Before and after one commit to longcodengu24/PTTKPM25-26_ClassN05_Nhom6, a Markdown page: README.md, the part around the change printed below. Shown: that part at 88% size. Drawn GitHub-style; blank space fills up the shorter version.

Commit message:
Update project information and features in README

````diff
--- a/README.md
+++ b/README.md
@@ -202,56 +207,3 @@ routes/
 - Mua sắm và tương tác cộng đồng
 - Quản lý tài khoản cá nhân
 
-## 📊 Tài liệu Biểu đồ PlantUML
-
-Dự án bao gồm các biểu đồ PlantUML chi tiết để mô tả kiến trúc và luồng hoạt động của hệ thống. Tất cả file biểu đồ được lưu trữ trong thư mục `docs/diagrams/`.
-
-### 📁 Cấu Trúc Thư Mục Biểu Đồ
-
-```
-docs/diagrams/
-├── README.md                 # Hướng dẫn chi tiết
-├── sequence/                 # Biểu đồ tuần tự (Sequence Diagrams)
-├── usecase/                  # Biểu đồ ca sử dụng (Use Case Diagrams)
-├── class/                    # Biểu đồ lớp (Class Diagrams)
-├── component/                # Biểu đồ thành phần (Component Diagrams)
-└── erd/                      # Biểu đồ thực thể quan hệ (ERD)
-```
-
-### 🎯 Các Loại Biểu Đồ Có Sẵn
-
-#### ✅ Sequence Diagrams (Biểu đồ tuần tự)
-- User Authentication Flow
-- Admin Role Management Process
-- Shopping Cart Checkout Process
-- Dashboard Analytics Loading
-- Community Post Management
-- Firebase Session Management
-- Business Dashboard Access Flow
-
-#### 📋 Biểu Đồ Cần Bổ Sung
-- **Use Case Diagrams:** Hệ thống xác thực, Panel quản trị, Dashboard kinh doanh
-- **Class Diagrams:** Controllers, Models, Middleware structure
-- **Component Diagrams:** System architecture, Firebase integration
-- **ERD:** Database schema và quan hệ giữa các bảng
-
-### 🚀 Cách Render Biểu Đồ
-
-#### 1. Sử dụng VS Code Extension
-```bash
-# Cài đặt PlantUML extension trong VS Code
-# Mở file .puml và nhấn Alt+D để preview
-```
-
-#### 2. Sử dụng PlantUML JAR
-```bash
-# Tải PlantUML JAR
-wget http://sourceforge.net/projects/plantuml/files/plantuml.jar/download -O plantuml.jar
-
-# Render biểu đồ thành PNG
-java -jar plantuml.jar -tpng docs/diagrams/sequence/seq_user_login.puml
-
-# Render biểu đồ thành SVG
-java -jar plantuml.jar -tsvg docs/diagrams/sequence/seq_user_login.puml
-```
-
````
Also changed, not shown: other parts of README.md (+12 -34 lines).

◇ ◇ ◇ ◇

**Exercise directions**
Only an exact copy is wanted here: the line containing "-# Tải PlantUML JAR" and every later line, up to and including the last line of the listing.

**Result of the task**
-# Tải PlantUML JAR
-wget http://sourceforge.net/projects/plantuml/files/plantuml.jar/download -O plantuml.jar
-
-# Render biểu đồ thành PNG
-java -jar plantuml.jar -tpng docs/diagrams/sequence/seq_user_login.puml
-
-# Render biểu đồ thành SVG
-java -jar plantuml.jar -tsvg docs/diagrams/sequence/seq_user_login.puml
-```
-
````
Also changed, not shown: other parts of README.md (+12 -34 lines).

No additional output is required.